them with the 10-inch gun, followed by the howitzers. The infantry commenced firing shortly afterward. The enemy returned the fire with their boat howitzer and musketry. A few succeeded in landing, but quickly returned to their boats. After the fire had been kept up for about fifteen minutes, the whole force returned.
Our casualties were 1 man mortally, and about 5 slightly, wounded. The enemy's loss not known, but it is supposed to have been heavy.
The fire of the enemy was kept up steadily on the 6th until evening, material damage being done to the work. Casualties, 7.
Having received orders about 7.30 p.m. to hold myself in readiness to evacuate the work, spike the guns, and blow it up, with the assistance of Captain [F. D.] Lee and Lieutenant Stiles, of the engineers, I laid the safety match in loose powder in the magazine, running it out to the parapet of the work. The match was laid on planks, so as prevent any moisture from reaching it. The men composing the garrison of the battery were embarked immediately after the last of the Twenty-seventh Georgia. On receiving orders from Colonel Keitt, I spiked the two 10-inch guns, breaking the spikes flush off with the guns; had the field pieces spiked and thrown overboard, with all their ammunition, and directed Major Holcombe, commissary of subsistence, who had volunteered to assist me, to light the match. The match went out at first, but on being lighted again burned well. On Colonel Keitt's countermanding the order for lighting it was found impossible, to extinguish it, and it could not be cut with the knife which we had. This was but a few minutes before we left the point, and it was then within the doorway of the magazine and burning freely. I omitted to mention that the match was cut off to burn about fifteen minutes, it burning a foot in fifteen seconds.
Very respectfully, your obedient servant,

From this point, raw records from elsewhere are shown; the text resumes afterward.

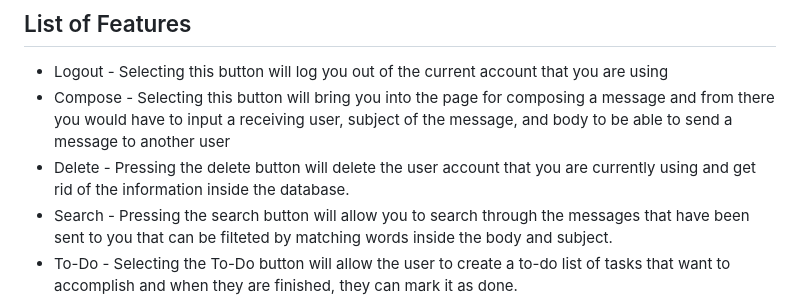
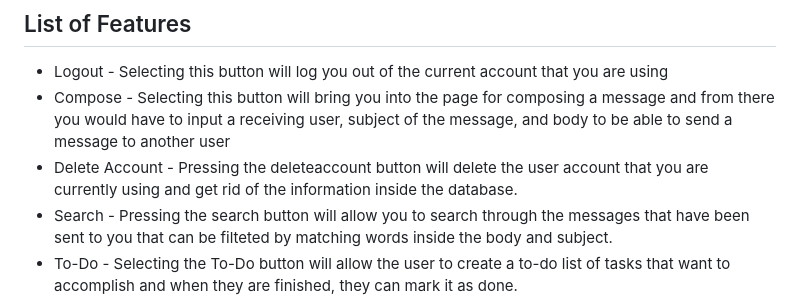
Before and after one commit to flotoria/ProjectCMPE131, a Markdown page: readme.md, the part around the change. Drawn GitHub-style.

```diff
--- a/readme.md
+++ b/readme.md
@@ -57,7 +57,7 @@ From there depending on which button you press, you will be taken to different p
 ## List of Features
 - Logout - Selecting this button will log you out of the current account that you are using
 - Compose - Selecting this button will bring you into the page for composing a message and from there you would have to input a receiving user, subject of the message, and body to be able to send a message to another user
-- Delete - Pressing the delete button will delete the user account that you are currently using and get rid of the information inside the database.
+- Delete Account - Pressing the deleteaccount  button will delete the user account that you are currently using and get rid of the information inside the database.
 - Search - Pressing the search button will allow you to search through the messages that have been sent to you that can be filteted by matching words inside the body and subject.
 - To-Do - Selecting the To-Do button will allow the user to create a to-do list of tasks that want to accomplish and when they are finished, they can mark it as done.
 - Sort - Selecting the Sort button will allow user to interact with a drop-down bar that can sort the messages in the user's inbox by time and by alphabetical order based on subject.
```
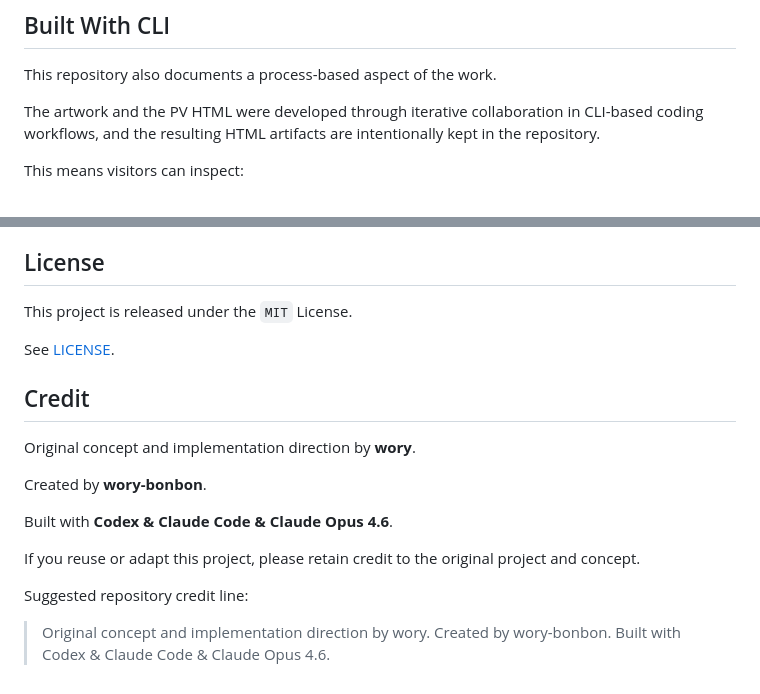
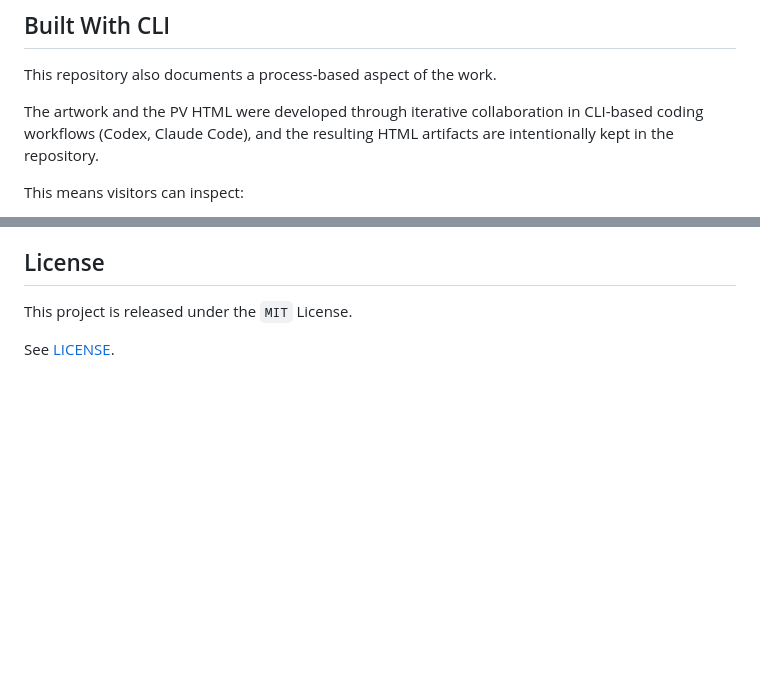
Before and after one commit to wory-bonbon/pendulum-wave-live, a Markdown page: README.md, 2 parts joined by grey strips. Rendered like a GitHub page; blank space fills up the shorter version.

Commit message:
Move AI tool credits into Built With CLI section and remove Credit section
Co-Authored-By: Claude Opus 4.6 (1M context) <noreply@anthropic.com>

```diff
--- a/README.md
+++ b/README.md
@@ -40,7 +40,7 @@ That is part of the project itself: the video-style presentation is generated as
 
 This repository also documents a process-based aspect of the work.
 
-The artwork and the PV HTML were developed through iterative collaboration in CLI-based coding workflows, and the resulting HTML artifacts are intentionally kept in the repository.
+The artwork and the PV HTML were developed through iterative collaboration in CLI-based coding workflows (Codex, Claude Code), and the resulting HTML artifacts are intentionally kept in the repository.
 
 This means visitors can inspect:
 
@@ -152,17 +152,3 @@ Use the development specification for implementation structure, state model, eve
 This project is released under the `MIT` License.
 
 See [LICENSE](./LICENSE).
-
-## Credit
-
-Original concept and implementation direction by **wory**.
-
-Created by **wory-bonbon**.
-
-Built with **Codex & Claude Code & Claude Opus 4.6**.
-
-If you reuse or adapt this project, please retain credit to the original project and concept.
-
-Suggested repository credit line:
-
-> Original concept and implementation direction by wory. Created by wory-bonbon. Built with Codex & Claude Code & Claude Opus 4.6.
```
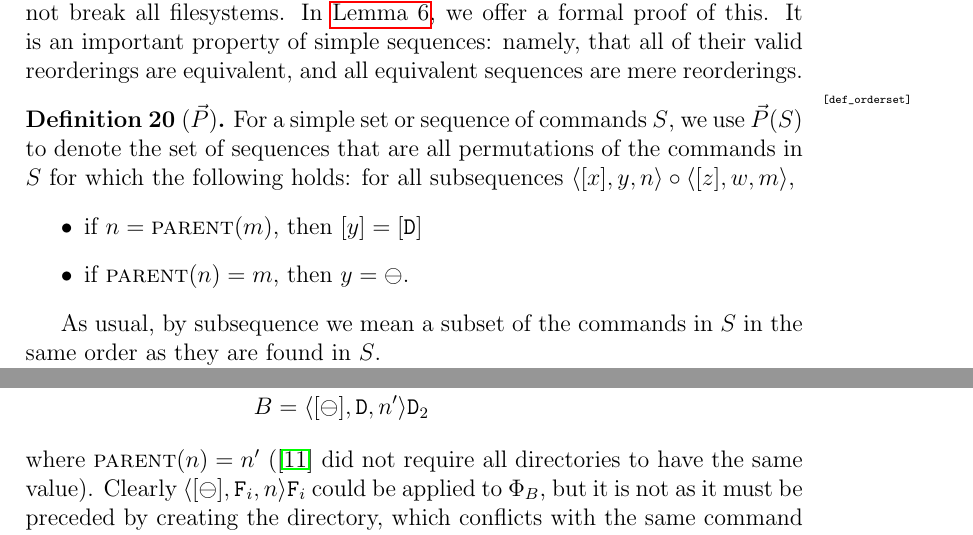
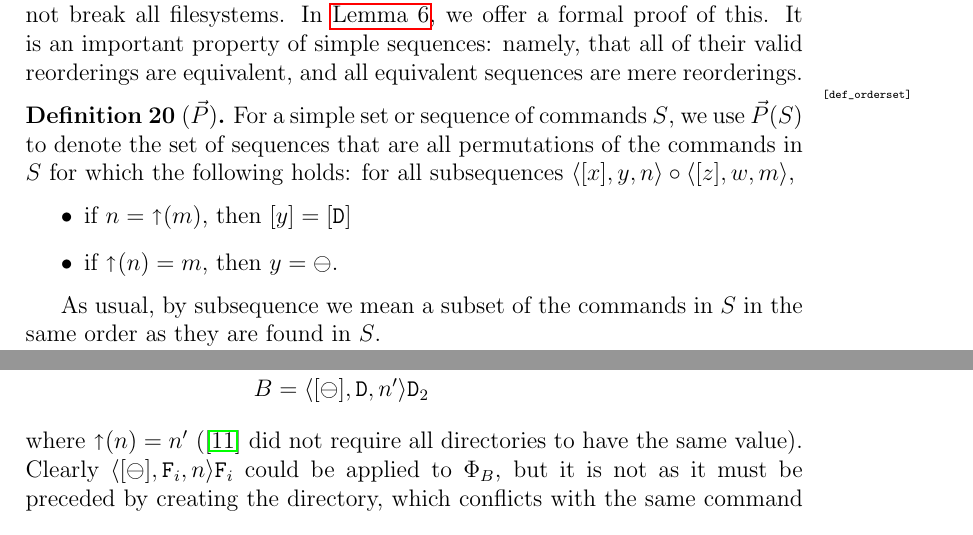
Before and after one commit to csirmaz/AlgebraicSyncPaper, a LaTeX paper (p2/paper.tex, which reads p2/macros.tex, p2/ordering.tex): two parts of pages 14 and 34 of 40 before the commit and two parts of pages 14 and 34 of 39 after it, joined at a grey line, cut so that both start at the same text. Compiled offline with pdfLaTeX.

Commit message:
New parent function symbol

```diff
--- a/p2/macros.tex
+++ b/p2/macros.tex
@@ -27,8 +27,8 @@
 
 \newcommand{\fsreplacement}[3]{{#1}_{[{#2}\rightarrow{#3}]}} % {FS}{node}{newvalue}
 
-\newcommand{\parent}{\text{\normalfont\scshape{parent}}} % parent function symbol
-\newcommand{\parentf}[1]{\parent(#1)} % parent function
+\newcommand{\parent}{\mathord{\shortuparrow}} % parent function symbol
+\newcommand{\parentf}[1]{\parent({#1})} % parent function
 \newcommand{\fsbroken}{\bot} % value when command is not defined / broken FS value
 \newcommand{\FS}{\Phi} % a filesystem
 \newcommand{\GS}{\Theta} % another filesystem
@@ -84,7 +84,7 @@
 \newcommand{\cqrmv}{\caaa{q}{r}{m}}
 \newcommand{\cqrov}{\caaa{q}{r}{o}}
 
-\newcommand{\cc}{\circ} % Command / sequence concatenation
+\newcommand{\cc}{\mathbin{\circ}} % Command / sequence concatenation
 \newcommand{\descendant}{\prec}
 \newcommand{\descendantEq}{\preceq}
 \newcommand{\ancestor}{\succ}
--- a/p2/ordering.tex
+++ b/p2/ordering.tex
@@ -31,8 +31,8 @@ that are all permutations of the commands in $S$
 for which the following holds:
 for all subsequences $\cxynv\cc\czwmv$,
 \begin{itemize}
-\item if $n=\parent(m)$, then $[y]=[\vald]$
-\item if $\parent(n)=m$, then $y=\empt$.
+\item if $n=\parentf{m}$, then $[y]=[\vald]$
+\item if $\parentf{n}=m$, then $y=\empt$.
 \end{itemize}
 \end{mydef}
 
--- a/p2/paper.tex
+++ b/p2/paper.tex
@@ -4,6 +4,7 @@
 \usepackage{amsfonts}
 \usepackage{amssymb}
 \usepackage{amsthm}
+\usepackage{stmaryrd}
 \usepackage{centernot}
 \usepackage{tikz}
 \usepackage{hyperref}
```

HENRY R. LESESNE,
Captain First South Carolina Artillery.
Major HENRY BRYAN,
In repelling the boat attack, on night of the 5th, the field howitzers were commanded by Lieutenant [E. W.] Macbeth, Company A, First South Carolina [Regular] Infantry [Third Artillery], who handled them with gallantry and skill.
No. 40. Report of Lieutenant T. George Dargan, First South Carolina Artillery.
BATTERY GREGG, August 16, 1863.
CAPTAIN: I have the honor to inclose the following extract from daily journal at this post:
On the 15th, about 25 shell thrown from 9-inch gun on right of battery, to annoy working party of the enemy at large battery west of Craig's Hill. Shell burst well, frequently interrupting working